oṁ namo bhagavate vāsudevāya
janmādy asya yato 'nvayād itarataś cārtheṣv abhijñaḥ svarāṭ
tene brahma hṛdā ya ādi-kavaye muhyanti yat sūrayaḥ
tejo-vāri-mṛdāṁ yathā vinimayo yatra tri-sargo 'mṛṣā
dhāmnā svena sadā nirasta-kuhakaṁ satyaṁ paraṁ dhīmahi (TEXT 1)
The translation is as follows
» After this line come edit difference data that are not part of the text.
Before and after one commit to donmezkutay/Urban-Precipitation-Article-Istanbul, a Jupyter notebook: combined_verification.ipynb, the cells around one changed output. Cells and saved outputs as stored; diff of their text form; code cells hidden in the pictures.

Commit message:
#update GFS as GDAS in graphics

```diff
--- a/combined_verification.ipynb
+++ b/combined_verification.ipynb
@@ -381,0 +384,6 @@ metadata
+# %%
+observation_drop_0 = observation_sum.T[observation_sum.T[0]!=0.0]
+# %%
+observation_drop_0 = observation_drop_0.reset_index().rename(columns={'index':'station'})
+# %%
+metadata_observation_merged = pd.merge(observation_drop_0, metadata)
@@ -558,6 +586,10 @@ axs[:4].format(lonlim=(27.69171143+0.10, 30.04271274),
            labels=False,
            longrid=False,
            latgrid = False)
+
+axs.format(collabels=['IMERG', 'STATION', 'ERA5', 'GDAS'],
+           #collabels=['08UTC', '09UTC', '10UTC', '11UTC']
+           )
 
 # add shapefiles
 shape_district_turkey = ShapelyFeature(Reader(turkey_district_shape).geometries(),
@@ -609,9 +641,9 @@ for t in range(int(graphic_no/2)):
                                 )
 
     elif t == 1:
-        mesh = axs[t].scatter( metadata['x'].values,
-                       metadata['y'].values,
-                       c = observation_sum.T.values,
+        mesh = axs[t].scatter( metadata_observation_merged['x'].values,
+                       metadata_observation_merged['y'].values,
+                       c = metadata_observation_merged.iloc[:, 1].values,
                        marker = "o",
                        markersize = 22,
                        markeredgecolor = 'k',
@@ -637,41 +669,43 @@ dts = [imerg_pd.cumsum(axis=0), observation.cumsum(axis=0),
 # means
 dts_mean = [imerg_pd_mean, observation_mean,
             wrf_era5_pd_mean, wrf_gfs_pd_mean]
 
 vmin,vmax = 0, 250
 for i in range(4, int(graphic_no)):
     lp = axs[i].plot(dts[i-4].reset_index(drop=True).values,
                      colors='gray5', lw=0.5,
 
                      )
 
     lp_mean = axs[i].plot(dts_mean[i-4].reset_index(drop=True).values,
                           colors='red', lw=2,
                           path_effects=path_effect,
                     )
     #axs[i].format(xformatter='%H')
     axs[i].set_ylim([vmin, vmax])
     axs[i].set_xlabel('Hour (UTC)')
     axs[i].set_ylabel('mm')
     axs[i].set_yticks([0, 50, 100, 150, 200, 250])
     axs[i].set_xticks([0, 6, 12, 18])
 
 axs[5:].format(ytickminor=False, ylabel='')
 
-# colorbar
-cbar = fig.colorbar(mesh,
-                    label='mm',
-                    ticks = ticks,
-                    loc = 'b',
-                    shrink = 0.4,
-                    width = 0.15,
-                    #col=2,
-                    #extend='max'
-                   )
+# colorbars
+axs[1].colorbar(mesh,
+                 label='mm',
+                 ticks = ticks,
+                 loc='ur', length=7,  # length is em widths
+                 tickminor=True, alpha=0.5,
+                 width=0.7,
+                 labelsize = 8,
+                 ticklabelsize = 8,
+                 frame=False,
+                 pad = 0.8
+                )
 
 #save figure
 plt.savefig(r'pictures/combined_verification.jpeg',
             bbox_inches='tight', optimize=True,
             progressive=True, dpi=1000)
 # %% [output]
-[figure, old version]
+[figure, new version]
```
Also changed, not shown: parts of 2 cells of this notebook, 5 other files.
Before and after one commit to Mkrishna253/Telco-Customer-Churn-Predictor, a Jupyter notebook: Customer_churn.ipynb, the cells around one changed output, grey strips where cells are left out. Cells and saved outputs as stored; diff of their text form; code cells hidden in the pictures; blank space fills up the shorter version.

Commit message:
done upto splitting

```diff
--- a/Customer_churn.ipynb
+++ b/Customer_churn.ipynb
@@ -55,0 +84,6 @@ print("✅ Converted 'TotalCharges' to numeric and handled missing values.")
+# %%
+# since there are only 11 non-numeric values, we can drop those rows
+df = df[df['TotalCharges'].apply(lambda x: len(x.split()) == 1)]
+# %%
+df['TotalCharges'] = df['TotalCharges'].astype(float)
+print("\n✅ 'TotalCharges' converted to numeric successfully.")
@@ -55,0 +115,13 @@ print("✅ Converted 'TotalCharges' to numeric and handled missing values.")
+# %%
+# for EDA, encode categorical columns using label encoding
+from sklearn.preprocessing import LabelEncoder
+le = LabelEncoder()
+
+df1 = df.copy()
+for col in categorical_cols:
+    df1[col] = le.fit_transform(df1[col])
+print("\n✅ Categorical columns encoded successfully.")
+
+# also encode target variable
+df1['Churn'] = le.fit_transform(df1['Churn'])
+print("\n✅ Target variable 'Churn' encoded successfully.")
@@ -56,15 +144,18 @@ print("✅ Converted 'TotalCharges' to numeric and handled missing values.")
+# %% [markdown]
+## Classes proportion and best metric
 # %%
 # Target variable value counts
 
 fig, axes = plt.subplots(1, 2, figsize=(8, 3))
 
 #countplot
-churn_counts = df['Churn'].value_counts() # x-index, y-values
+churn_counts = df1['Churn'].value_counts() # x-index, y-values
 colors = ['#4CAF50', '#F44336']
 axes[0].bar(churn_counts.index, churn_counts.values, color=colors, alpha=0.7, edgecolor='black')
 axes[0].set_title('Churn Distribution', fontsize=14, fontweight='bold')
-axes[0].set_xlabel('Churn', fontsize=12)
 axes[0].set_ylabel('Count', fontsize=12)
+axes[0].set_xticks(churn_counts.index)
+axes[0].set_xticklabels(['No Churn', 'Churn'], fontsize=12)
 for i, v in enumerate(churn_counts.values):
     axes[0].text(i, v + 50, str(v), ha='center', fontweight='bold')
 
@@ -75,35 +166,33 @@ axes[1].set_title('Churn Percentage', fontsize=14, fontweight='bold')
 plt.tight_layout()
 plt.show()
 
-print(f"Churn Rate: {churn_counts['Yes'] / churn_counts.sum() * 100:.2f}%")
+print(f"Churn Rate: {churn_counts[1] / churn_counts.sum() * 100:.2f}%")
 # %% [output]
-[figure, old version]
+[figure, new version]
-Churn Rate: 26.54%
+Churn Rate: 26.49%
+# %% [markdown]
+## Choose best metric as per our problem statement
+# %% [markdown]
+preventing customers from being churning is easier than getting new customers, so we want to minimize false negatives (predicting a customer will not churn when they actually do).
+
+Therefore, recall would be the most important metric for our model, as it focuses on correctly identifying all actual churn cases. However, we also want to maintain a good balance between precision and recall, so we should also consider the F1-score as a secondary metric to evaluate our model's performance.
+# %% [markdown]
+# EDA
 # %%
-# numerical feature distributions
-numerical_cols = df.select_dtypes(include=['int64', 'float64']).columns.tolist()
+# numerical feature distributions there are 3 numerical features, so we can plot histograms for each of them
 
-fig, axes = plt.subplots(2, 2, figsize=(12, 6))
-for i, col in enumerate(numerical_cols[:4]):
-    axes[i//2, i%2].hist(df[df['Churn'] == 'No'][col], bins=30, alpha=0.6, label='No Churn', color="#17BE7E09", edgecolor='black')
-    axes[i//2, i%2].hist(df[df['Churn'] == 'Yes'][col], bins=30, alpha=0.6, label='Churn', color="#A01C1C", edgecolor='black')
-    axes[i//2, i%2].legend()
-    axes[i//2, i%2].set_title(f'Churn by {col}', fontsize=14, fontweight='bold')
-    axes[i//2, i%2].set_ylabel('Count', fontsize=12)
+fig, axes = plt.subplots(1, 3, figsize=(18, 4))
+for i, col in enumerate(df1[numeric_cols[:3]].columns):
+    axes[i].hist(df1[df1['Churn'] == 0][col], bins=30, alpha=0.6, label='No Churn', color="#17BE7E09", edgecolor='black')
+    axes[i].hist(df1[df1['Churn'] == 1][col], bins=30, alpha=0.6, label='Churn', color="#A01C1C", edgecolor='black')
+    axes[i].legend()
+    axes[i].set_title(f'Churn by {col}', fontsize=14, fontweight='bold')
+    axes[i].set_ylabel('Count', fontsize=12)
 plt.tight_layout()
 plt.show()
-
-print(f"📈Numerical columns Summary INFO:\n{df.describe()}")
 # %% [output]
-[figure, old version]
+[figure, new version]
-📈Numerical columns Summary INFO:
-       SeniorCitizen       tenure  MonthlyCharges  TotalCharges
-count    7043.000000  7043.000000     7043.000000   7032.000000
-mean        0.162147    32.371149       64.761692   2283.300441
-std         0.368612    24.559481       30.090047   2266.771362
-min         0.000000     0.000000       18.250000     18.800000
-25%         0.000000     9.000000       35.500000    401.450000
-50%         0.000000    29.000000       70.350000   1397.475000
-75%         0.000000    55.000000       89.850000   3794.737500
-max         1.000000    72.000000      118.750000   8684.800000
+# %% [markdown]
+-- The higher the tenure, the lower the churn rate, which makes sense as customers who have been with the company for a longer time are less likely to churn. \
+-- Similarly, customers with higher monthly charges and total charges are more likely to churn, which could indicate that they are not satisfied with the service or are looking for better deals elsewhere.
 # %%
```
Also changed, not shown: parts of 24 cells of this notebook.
O my Lord, Śrī Kṛṣṇa, son of Vasudeva, O all-pervading Personality of Godhead, I offer my respectful obeisances unto You. I meditate upon Lord Śrī Kṛṣṇa because He is the Absolute Truth and the primeval cause of all causes of the creation, sustenance and destruction of the manifested universes. He is directly and indirectly conscious of all manifestations, and He is independent because there is no other cause beyond Him. It is He only who first imparted the Vedic knowledge unto the heart of Brahmājī, the original living being. By Him even the great sages and demigods are placed into illusion, as one is bewildered by the illusory representations of water seen in fire, or land seen on water. Only because of Him do the material universes, temporarily manifested by the reactions of the three modes of nature, appear factual, although they are unreal. I therefore meditate upon Him, Lord Śrī Kṛṣṇa, who is eternally existent in the transcendental abode, which is forever free from the illusory representations of the material world. I meditate upon Him, for He is the Absolute Truth.
However, in the Srimad Bhagavatam translated by Swami Tapasyananda who largely follows Sridhara's interpretation, the first verse is as follows
जन्माद्यस्य यतोऽन्वयादितरतश्चार्थेष्वभिज्ञः स्वराट् तेने ब्रह्म हृदा य आदिकवये मुह्यन्ति यत्सूरयः ।
तेजोवारिमृदां यथा विनिमयो यत्र त्रिसर्गोऽमृषा धाम्ना स्वेन सदा निरस्तकुहकं सत्यं परं धीमहि ।। 1 ।।
He from whom the creation, sustenance and dissolution of the universe take place; who is both the material and instrumental cause of it; who is omniscient; who is the only One having self-mastery, being the one independent entity; who illumined the mind of Brahma with the Vedic revelation whose wisdom is the wonder of even the greatest of sages; in whom the worlds, the manifestation of the three Gunas, subsist in reality without in the least affecting Him, just as the combinations of material elements like fire, water, and earth subsist in their causes without changing their elemental nature; in whose light of consciousness there is no place for anything false—on that Truth Supreme we meditate. (translation)
The non-sectarian translation such as the translation by Bibek Debroy and the translation published by Motilal Banarsidass also more or less like Swami Tapasyananda's translation.
My question is whether "Om Namah Bhagavate Vasudevay" is part of the first verse or not. If it is part of the first verse, then why no other translation mentioned it? If it is not part of the first verse, then where from Srila Prabhupada got it? It is not a question of different interpretations. This Sanskrit phrase is altogether missing in some translations. Very strange. Any explanation?